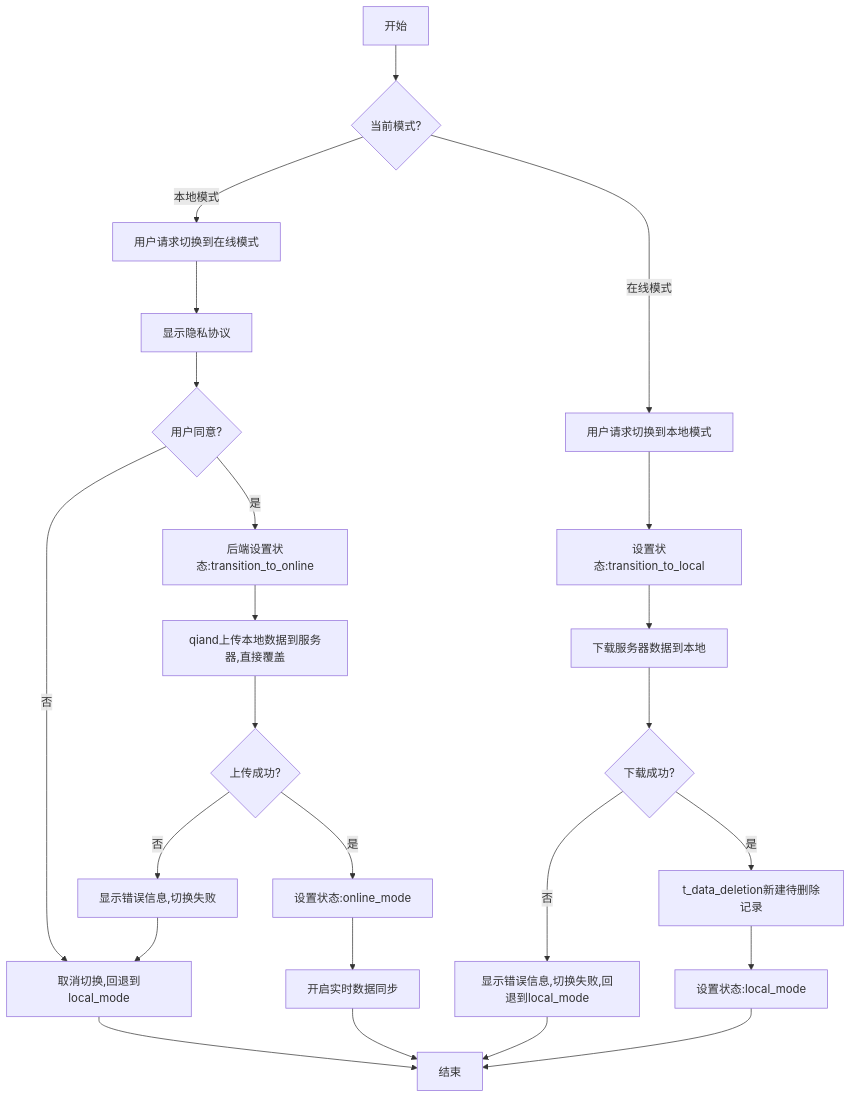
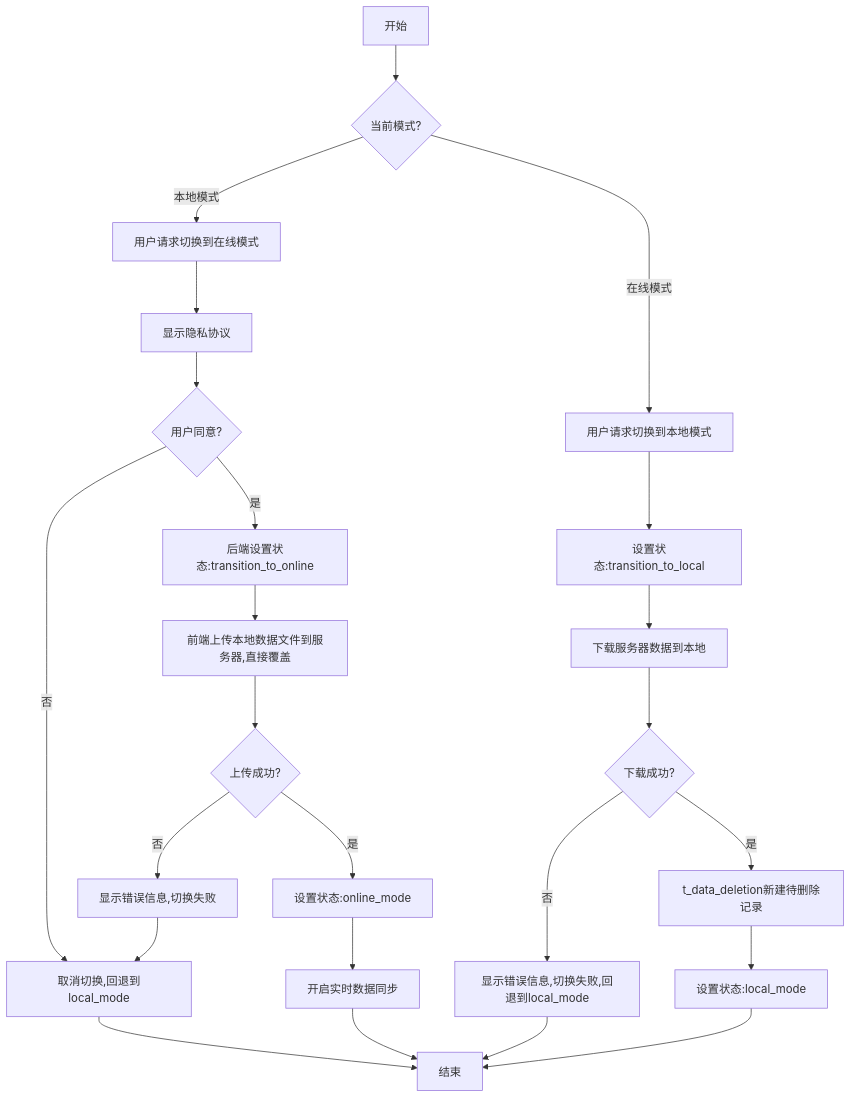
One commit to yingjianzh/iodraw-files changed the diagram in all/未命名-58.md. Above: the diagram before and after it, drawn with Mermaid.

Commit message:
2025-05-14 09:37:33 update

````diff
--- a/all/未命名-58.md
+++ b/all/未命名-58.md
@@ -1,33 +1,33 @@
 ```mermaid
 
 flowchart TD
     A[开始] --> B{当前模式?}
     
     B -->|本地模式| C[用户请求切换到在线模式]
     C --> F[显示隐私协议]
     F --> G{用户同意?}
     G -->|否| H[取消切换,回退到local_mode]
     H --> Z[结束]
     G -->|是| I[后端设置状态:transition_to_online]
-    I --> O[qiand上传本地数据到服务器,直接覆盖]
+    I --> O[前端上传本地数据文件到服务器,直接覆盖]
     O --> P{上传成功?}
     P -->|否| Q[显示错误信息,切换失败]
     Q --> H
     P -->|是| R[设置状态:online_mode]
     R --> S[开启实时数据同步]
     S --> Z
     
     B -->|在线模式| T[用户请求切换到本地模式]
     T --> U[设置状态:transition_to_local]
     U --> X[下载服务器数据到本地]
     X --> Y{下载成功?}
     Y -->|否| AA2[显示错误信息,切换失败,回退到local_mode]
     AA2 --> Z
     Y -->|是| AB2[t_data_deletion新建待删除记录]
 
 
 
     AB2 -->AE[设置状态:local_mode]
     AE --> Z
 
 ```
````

- - - - - - -

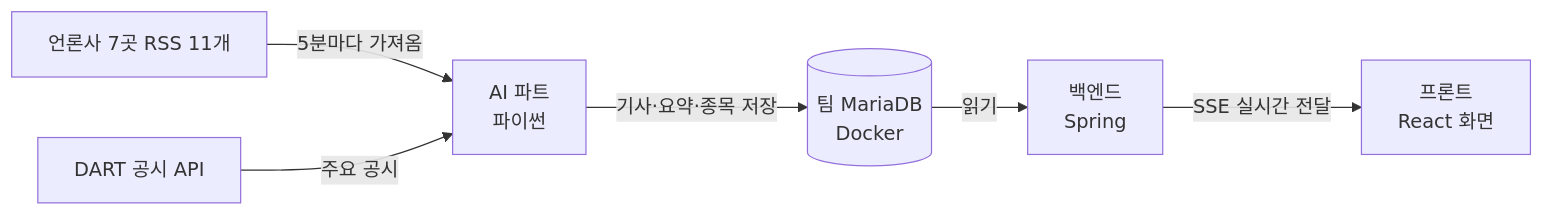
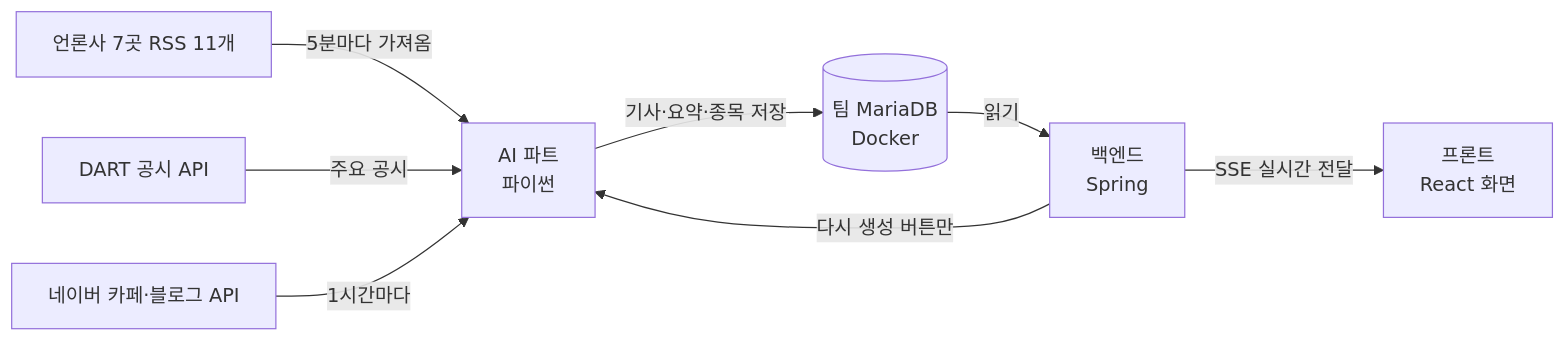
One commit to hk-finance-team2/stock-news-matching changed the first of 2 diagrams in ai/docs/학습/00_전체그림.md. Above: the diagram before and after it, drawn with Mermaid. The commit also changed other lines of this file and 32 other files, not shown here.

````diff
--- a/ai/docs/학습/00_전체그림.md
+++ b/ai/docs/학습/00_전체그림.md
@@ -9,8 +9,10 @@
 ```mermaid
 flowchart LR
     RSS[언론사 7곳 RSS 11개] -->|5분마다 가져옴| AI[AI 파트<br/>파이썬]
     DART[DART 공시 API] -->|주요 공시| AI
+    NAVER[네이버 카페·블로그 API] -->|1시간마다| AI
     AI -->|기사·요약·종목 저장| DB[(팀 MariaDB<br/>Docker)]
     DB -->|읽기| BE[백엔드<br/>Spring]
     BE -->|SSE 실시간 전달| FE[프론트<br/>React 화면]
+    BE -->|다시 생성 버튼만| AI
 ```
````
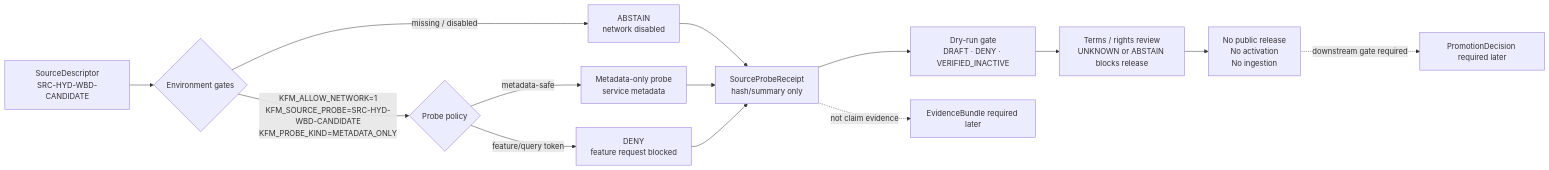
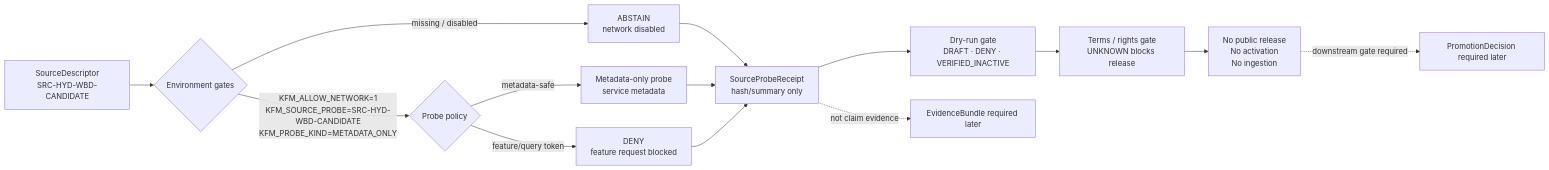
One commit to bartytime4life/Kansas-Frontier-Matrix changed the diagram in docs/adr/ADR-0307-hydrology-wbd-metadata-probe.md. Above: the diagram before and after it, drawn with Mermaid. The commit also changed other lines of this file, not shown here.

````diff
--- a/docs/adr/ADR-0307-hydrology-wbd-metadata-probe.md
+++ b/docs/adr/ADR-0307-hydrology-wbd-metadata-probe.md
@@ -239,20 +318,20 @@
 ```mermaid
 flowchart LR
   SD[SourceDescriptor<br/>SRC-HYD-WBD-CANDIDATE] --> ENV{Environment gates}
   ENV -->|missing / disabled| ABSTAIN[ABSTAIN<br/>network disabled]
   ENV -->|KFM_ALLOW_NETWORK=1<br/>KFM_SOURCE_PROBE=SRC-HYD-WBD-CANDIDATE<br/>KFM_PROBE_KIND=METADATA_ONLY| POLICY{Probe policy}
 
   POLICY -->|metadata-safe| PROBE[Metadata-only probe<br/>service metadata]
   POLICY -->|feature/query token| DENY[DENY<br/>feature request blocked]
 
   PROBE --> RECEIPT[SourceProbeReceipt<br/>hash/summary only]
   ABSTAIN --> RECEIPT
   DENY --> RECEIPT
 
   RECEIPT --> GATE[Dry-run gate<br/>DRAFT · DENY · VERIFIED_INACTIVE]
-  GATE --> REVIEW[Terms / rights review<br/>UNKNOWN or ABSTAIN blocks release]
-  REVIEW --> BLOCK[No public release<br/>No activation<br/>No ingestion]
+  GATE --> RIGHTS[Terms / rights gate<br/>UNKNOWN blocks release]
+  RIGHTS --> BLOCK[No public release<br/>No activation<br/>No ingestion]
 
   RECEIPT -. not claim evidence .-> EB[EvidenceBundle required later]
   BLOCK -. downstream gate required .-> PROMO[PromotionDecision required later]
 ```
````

- - - - - - -

[WHAT THE EXERCISE ASKS]:
Each line of the listing above that contains the word "CANDIDATE" is to be copied.

[PROBLEM SOLUTION]:
   SD[SourceDescriptor<br/>SRC-HYD-WBD-CANDIDATE] --> ENV{Environment gates}
   ENV -->|KFM_ALLOW_NETWORK=1<br/>KFM_SOURCE_PROBE=SRC-HYD-WBD-CANDIDATE<br/>KFM_PROBE_KIND=METADATA_ONLY| POLICY{Probe policy}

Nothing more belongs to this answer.